One of the fundamental claims of Christianity is that Jesus is the way to God. It is a truth the contemporary pluralistic society objects with passion. This makes it difficult sometimes to propose a single way. Many modern people do not usually believe that there is only one way, thanks to the democratic culture. They believe there are many possibilities and many short cuts. Despite this trait of our modern culture, Christianity preaches that Jesus is the only way to God. Whatever this means in practical terms is left for each context to sort out. The principle remains true: “I am the way, the truth and the life” (John 14:6).
If one finds this difficult to assimilate, he or she has to reckon with this other similar statement of Jesus. “Without me you can do nothing” (John 15:5). The readings of today highlight this uniqueness of Jesus, as the Church celebrates today the Good Shepherd Sunday.
Jesus is the Way
In the day’s Gospel, Jesus makes it abundantly clear: “I have other sheep that do not belong to this fold. These also I must lead, and they will hear my voice, and there will be one flock, one shepherd” (John 10:16). Jesus is the one Shepherd of the flock. Every other leader or guide bows down to him. One recalls the incident in John 6 when Jesus asked his twelve disciples if they wanted to join others who were leaving his company. Peter, answering on behalf of the twelve said: “Master, to whom shall we go? You have the words of eternal life” (John 6:68). The whole Christian movement is based on the understanding that Jesus is the only way, being the only mediator between God and humanity and the only one to lead and unite all humanity and all creation to God.
Jesus is Our Foundation
If some people or systems of thought or belief do not accept this truth, they are like the local Jewish leaders whom the Apostle Peter admonishes in the First reading of today from Acts 4. The Apostle says of Jesus: “He is ‘the stone rejected by you, the builders, which has become the cornerstone.’ There is no salvation through anyone else, nor is there any other name under heaven given to the human race by which we are to be saved” (Acts 4:11-12). By calling Jesus the cornerstone rejected by the builders, Peter is quoting directly from Psalm 118:22 where the Psalmist thanks God for lifting him up from humiliation to glory.
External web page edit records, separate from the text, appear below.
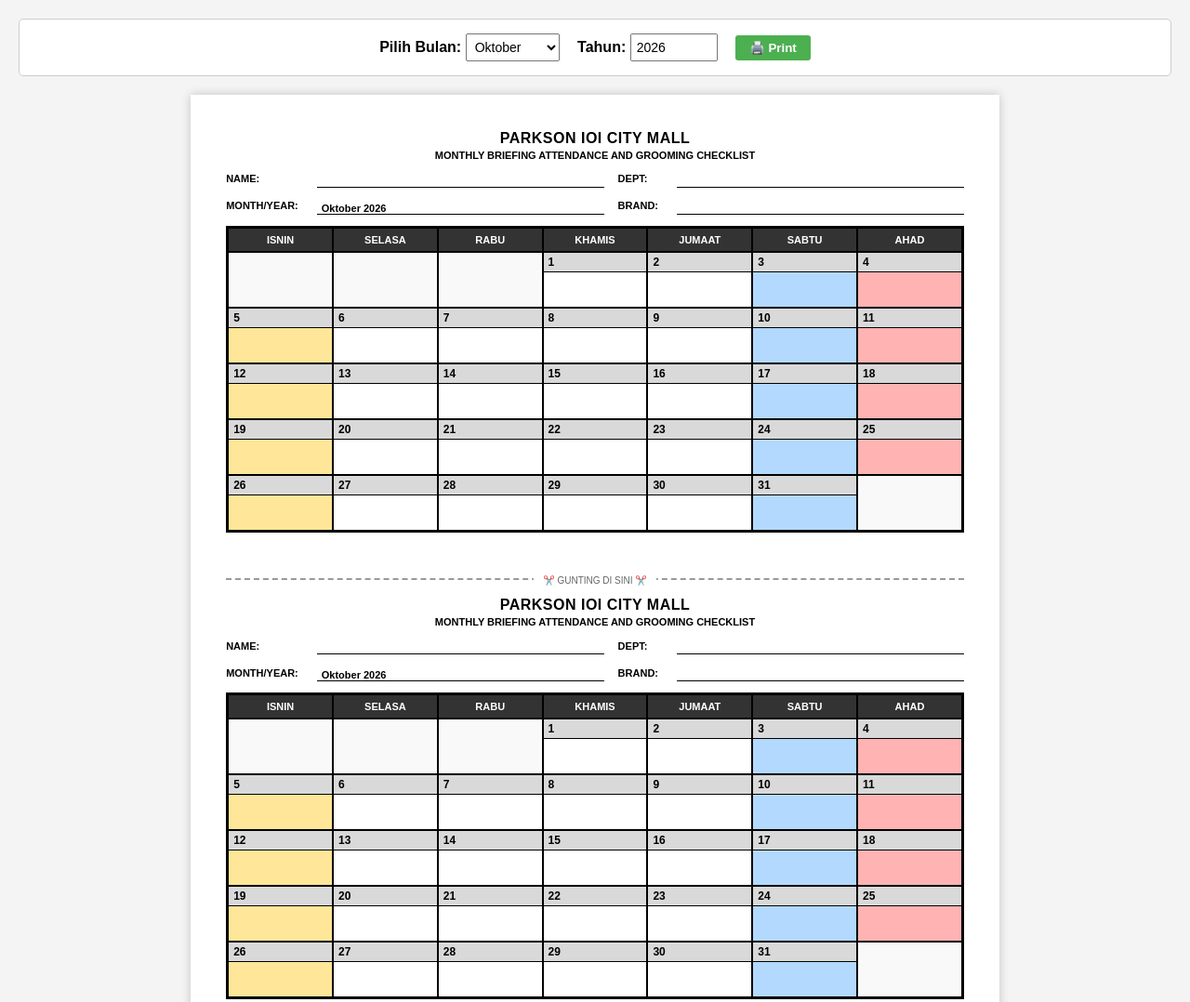
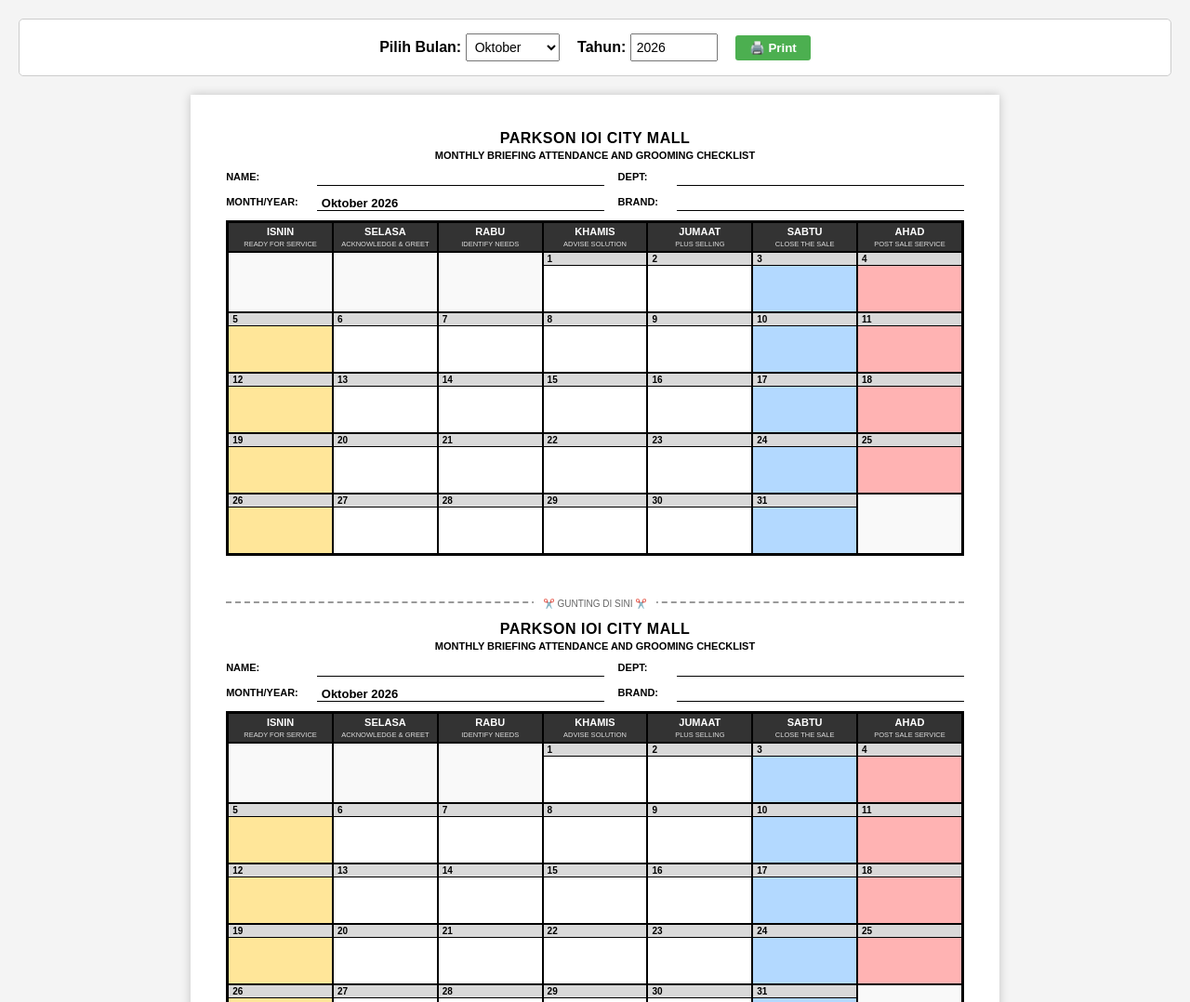
Before and after one commit to parkson127/parkson127.github.io, a plain HTML site: page kehadiran.html in a window 1280 px wide. Shown: the top 1078 px of the page at 93% size. Drawn offline with Linux system fonts and the light colour scheme.

Commit message:
Refactor styles and update calendar day headers
Adjusted styles for header, info grid, and day cells. Updated JavaScript to use daysData for dynamic day headers.

```diff
--- a/kehadiran.html
+++ b/kehadiran.html
@@ -19,34 +19,31 @@
         .cut-line span { position: relative; top: 8px; background: white; padding: 0 10px; }
 
         /* --- REKA BENTUK FORM --- */
-        .header { text-align: center; margin-bottom: 10px; }
+        .header { text-align: center; margin-bottom: 8px; }
         .header h2 { margin: 0; font-size: 16px; font-weight: 900; letter-spacing: 0.5px; }
         .header h3 { margin: 3px 0 0 0; font-size: 11px; font-weight: bold; }
 
-        /* --- GARISAN STANDARDIZE (GRID SYSTEM DIPERBETULKAN) --- */
+        /* --- GARISAN STANDARDIZE --- */
         .info-grid {
             display: grid;
-            /* Auto untuk label, 1fr untuk garisan jawapan */
             grid-template-columns: auto 1fr auto 1fr;
-            gap: 10px 15px;
-            margin-bottom: 12px;
+            gap: 8px 15px;
+            margin-bottom: 10px;
             font-size: 11px;
             font-weight: bold;
-            align-items: center; /* Pastikan label dan garisan lurus tengah */
+            align-items: center;
         }
-        .info-grid .label {
-            white-space: nowrap;
-            padding-right: 5px;
-        }
+        .info-grid .label { white-space: nowrap; padding-right: 5px; }
         .info-grid .line {
             border-bottom: 1px solid black;
             height: 18px;
             display: flex;
-            align-items: flex-end; /* Teks bulan duduk elok di atas garisan */
+            align-items: flex-end;
             padding-left: 5px;
             font-weight: normal;
-            overflow: hidden; /* Elak teks terkeluar garisan */
+            overflow: hidden;
             white-space: nowrap;
+            font-size: 13px;
         }
         .info-grid .line.highlight { font-weight: bold; color: #000; }
 
@@ -59,54 +56,67 @@
             box-sizing: border-box;
         }
 
+        /* --- HEADER HARI DENGAN SUB-TEXT --- */
         .day-header {
             background-color: #333;
             color: white;
             text-align: center;
             font-weight: bold;
-            font-size: 11px;
-            padding: 6px 0;
             border: 1px solid black;
             box-sizing: border-box;
+            display: flex;
+            flex-direction: column;
+            justify-content: center;
+            line-height: 1.2;
+            padding: 3px 2px;
+        }
+        .day-title { font-size: 11px; }
+        .day-subtitle {
+            font-size: 7.5px;
+            font-weight: normal;
+            color: #ddd;
+            margin-top: 2px;
+            text-transform: uppercase;
         }
 
         .day-cell {
             display: flex;
             flex-direction: column;
             border: 1px solid black;
-            min-height: 60px;
+            min-height: 65px;
             position: relative;
             box-sizing: border-box;
         }
+
         .day-number {
             background-color: #d9d9d9;
             text-align: left;
             font-weight: bold;
-            font-size: 12px;
-            padding: 3px 5px;
+            font-size: 10px;
+            padding: 1px 4px;
+            height: 14px;
+            line-height: 12px;
             border-bottom: 1px solid black;
             box-sizing: border-box;
         }
+
         .stamp-space { flex-grow: 1; }
         .empty-cell { background-color: #f9f9f9; border: 1px solid black; box-sizing: border-box; }
 
         /* Highlight Warna */
-        .col-monday { background-color: #ffe699; }   /* Isnin - Kuning pekat */
-        .col-saturday { background-color: #b3d9ff; } /* Sabtu - Biru pekat */
-        .col-sunday { background-color: #ffb3b3; }   /* Ahad - Merah/Pink pekat */
+        .col-monday { background-color: #ffe699; }
+        .col-saturday { background-color: #b3d9ff; }
+        .col-sunday { background-color: #ffb3b3; }
 
         /* --- SETTING UNTUK PRINT (A4) --- */
         @media print {
-            @page {
-                size: A4 portrait;
-                margin: 0;
-            }
+            @page { size: A4 portrait; margin: 0; }
 
             html, body {
                 width: 210mm;
                 height: 297mm;
                 margin: 0;
-                padding: 5mm;
+                padding: 2mm 5mm;
                 background: white;
                 -webkit-print-color-adjust: exact;
                 print-color-adjust: exact;
@@ -117,31 +127,39 @@
             .page-container { padding: 0; margin: 0; box-shadow: none; width: 100%; max-width: 100%; }
 
             .form-wrapper {
-                height: 132mm;
+                height: 143mm;
                 display: flex;
                 flex-direction: column;
                 page-break-inside: avoid;
                 margin-bottom: 0;
             }
 
-            .header { height: 15mm; margin: 0; }
-            .info-grid { height: 15mm; margin: 0; }
+            /* KITA KECILKAN SIKIT RUANG ATAS UNTUK KEMBALIKAN TINGGI KOTAK */
+            .header { height: 11mm; margin: 0; } /* Dulu 12mm */
+            .info-grid { height: 12mm; margin: 0; margin-bottom: 2mm; } /* Dulu 13mm & 3mm */
 
             .grid-container {
                 flex-grow: 1;
                 display: grid;
                 grid-template-columns: repeat(7, 1fr);
-                grid-template-rows: 25px;
+                grid-template-rows: 28px; /* Turunkan sikit dari 30px ke 28px */
                 grid-auto-rows: 1fr;
             }
-            .day-header { height: 25px; padding: 0; line-height: 24px; font-size: 11px; }
+
+            .day-header {
+                height: 28px;
+                padding: 1px 0;
+            }
+            .day-title { font-size: 9.5px; }
+            .day-subtitle { font-size: 6.5px; margin-top: 1px;}
+
             .day-cell { min-height: 0; height: 100%; }
-            .day-number { font-size: 12px; padding: 3px 5px; }
+            .day-number { font-size: 10px; padding: 1px 4px; height: 14px; line-height: 12px; }
 
             .cut-line {
-                margin: 2mm 0;
+                margin: 1mm 0;
                 padding: 0;
-                height: 8mm;
+                height: 4mm;
                 border-bottom: 1px dashed #000;
             }
             .cut-line span { display: none; }
@@ -213,7 +231,16 @@
         const grids = [document.getElementById('grid1'), document.getElementById('grid2')];
 
         const months = ["Januari", "Februari", "Mac", "April", "Mei", "Jun", "Julai", "Ogos", "September", "Oktober", "November", "Disember"];
-        const daysName = ["ISNIN", "SELASA", "RABU", "KHAMIS", "JUMAAT", "SABTU", "AHAD"];
+
+        const daysData = [
+            { day: "ISNIN", text: "Ready for Service" },
+            { day: "SELASA", text: "Acknowledge & Greet" },
+            { day: "RABU", text: "Identify Needs" },
+            { day: "KHAMIS", text: "Advise Solution" },
+            { day: "JUMAAT", text: "Plus Selling" },
+            { day: "SABTU", text: "Close the Sale" },
+            { day: "AHAD", text: "Post Sale Service" }
+        ];
 
         months.forEach((m, index) => {
             let opt = document.createElement('option');
@@ -222,7 +249,6 @@
             monthSelect.appendChild(opt);
         });
 
-        // AUTO SET BULAN & TAHUN SEMASA
         const today = new Date();
         monthSelect.value = today.getMonth();
         yearInput.value = today.getFullYear();
@@ -242,10 +268,13 @@
             grids.forEach(grid => {
                 grid.innerHTML = "";
 
-                daysName.forEach(day => {
+                daysData.forEach(data => {
                     let header = document.createElement('div');
                     header.className = 'day-header';
-                    header.innerText = day;
+                    header.innerHTML = `
+                        <div class="day-title">${data.day}</div>
+                        <div class="day-subtitle">${data.text}</div>
+                    `;
                     grid.appendChild(header);
                 });
 
```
It is taken as a prophesy pointing to the Messiah who would be rejected, humiliated but later exalted.
The building imagery is very powerful. The cornerstone is the foundational structure holding any building. The larger the building, the more solid is the cornerstone supposed to be. A building without a solid cornerstone easily collapses. In the case of Jesus, the builders rejected him as the foundation stone, but through God’s working, he is now the very foundation stone holding the whole house. So, whether the Jewish hearers accept him or not, he remains the very anchor of their whole belief system.
Jesus is Our Hope
In the same way, Jesus remains the only hope of contemporary humanity whether his message is accepted or not. This imposes extra responsibility on all Christians and preachers of the Christian message. Jesus is the only hope for unity and peace in the world while the average Christian remains the instrument of this peace and unity. The whole teaching of Jesus on love of God and love of fellow human beings remains the solid foundation on which integral human development can be built. All systems of development and international relations that remove the love of God and love of humanity from the picture easily end up not only creating more problems for humanity but also menacing and destroying humanity.